Fixing initrd to Regain Ubuntu Encrypted Root Prompt on Boot

Recently, I upgraded my Ubuntu 12.04 server, which uses an encrypted root directory (with LVM and LUKS). Unfortunately, somewhere along the way the upgrade broke the boot process - next time I booted, it hung for 5 seconds, then timed out and dropped to a BusyBox prompt. I quickly found a workaround which allowed me to manually intervene and continue the boot each time:

cryptsetup luksOpen /dev/sda5 root

Of course, however, I didn’t want to intervene on every boot, especially since this is normally a headless server. To fix it longterm, I eventually found this link, which hinted at the problem. Essentially, I had to locate the mapper name for the partition containing my LVM physical volume which contained the boot logical volume.
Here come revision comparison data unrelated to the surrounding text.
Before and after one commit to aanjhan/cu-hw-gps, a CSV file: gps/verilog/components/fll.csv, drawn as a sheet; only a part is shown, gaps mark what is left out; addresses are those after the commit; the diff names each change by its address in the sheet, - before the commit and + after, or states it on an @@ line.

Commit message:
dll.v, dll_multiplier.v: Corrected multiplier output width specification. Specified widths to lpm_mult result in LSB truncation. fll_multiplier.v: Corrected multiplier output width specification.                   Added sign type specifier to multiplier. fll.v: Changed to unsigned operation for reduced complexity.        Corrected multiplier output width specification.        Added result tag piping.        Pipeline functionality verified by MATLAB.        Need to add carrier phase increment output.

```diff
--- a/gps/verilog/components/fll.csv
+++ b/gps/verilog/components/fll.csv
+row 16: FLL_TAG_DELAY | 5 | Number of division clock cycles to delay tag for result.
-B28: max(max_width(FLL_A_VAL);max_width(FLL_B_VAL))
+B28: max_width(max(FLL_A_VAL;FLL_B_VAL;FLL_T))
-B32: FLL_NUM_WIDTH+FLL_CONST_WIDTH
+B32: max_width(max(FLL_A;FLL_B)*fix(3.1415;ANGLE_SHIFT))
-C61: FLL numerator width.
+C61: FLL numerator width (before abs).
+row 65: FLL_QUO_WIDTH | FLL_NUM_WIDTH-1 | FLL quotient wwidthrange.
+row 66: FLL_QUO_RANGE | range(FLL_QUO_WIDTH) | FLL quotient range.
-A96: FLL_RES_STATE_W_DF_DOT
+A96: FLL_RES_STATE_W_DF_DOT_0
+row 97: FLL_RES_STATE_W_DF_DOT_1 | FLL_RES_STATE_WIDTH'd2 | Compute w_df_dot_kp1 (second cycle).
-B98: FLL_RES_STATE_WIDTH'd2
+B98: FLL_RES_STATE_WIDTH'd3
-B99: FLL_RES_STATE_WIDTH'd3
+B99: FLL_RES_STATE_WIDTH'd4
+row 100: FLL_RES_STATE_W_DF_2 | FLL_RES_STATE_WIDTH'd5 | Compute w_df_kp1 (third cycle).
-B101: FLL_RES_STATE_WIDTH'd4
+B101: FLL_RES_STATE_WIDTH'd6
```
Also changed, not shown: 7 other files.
I found this in /etc/crypttab, and in my case it was flash_crypt:

flash_crypt UUID=xxxxx none luks

So I rebooted, and used the workaround above with the correct name:

cryptsetup luksOpen /dev/sda5 flash_crypt

Once I’d booted the system, I regenerated the initrd image:

update-initramfs -u -k all

I knew it worked successfully, because I didn’t see this error, which I had seen before when running update-initramfs:

cryptsetup: WARNING: invalid line in /etc/crypttab -

Rebooting the system, everything now went back to normal.